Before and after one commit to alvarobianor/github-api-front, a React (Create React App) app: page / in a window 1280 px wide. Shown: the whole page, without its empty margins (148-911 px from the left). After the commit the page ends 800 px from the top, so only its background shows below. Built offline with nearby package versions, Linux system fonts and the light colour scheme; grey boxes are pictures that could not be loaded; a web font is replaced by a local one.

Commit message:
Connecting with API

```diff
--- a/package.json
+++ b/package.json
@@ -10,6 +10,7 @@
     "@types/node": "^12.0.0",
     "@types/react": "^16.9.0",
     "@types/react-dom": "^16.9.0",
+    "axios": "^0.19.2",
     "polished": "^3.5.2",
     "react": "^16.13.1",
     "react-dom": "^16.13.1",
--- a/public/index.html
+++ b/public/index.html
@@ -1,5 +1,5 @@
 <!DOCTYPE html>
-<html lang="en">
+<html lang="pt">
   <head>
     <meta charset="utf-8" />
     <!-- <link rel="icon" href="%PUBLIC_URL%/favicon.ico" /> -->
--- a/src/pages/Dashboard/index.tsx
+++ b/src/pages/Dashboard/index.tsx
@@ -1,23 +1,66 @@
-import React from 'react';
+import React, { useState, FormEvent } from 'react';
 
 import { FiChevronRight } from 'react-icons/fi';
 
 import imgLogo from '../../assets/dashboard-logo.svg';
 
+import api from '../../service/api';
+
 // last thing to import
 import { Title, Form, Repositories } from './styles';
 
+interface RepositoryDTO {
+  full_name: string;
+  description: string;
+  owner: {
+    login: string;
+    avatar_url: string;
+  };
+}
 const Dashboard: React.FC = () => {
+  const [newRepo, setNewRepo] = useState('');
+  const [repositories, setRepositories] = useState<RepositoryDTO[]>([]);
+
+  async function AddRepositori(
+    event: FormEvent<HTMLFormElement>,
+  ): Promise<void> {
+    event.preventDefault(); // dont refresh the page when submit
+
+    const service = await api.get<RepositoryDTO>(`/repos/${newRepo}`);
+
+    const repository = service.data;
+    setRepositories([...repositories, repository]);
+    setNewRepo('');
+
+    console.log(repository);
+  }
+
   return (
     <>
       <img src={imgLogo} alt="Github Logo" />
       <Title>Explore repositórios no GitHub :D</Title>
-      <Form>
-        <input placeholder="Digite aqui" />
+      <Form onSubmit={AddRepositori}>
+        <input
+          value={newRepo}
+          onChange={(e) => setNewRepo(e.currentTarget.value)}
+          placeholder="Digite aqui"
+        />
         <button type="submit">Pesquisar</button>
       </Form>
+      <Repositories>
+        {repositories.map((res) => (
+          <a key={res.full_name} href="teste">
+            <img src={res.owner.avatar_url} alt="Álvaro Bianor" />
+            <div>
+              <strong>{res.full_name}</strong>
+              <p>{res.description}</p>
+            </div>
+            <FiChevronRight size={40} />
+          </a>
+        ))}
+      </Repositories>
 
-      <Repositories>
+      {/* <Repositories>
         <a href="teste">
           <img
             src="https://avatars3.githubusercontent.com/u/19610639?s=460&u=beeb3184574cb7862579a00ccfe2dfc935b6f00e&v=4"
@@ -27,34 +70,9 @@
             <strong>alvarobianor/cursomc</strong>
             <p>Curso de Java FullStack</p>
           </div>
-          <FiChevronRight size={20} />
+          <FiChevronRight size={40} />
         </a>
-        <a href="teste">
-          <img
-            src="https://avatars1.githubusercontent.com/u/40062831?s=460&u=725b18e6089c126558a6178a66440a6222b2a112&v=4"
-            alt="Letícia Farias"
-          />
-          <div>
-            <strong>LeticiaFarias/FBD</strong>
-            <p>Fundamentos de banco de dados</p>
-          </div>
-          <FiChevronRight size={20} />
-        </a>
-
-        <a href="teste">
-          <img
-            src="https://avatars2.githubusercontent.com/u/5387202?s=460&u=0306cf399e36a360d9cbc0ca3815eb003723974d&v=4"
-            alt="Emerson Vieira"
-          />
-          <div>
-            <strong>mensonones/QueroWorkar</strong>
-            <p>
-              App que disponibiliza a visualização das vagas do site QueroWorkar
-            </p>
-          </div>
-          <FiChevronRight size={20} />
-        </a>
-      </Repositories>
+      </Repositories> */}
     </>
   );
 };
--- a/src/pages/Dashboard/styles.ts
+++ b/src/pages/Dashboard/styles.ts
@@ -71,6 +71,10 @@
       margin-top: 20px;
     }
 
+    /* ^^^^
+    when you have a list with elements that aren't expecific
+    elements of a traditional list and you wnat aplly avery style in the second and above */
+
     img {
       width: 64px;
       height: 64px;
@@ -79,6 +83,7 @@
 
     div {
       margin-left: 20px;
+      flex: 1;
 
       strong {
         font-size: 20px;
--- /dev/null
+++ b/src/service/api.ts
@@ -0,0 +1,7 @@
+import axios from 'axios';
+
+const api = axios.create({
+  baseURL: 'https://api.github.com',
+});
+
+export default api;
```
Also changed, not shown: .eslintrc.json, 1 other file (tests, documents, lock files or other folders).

++++++++++++++++++++

The problem
On how many lines above does the word "href" appear? Only the number should be given.

Problem solution
5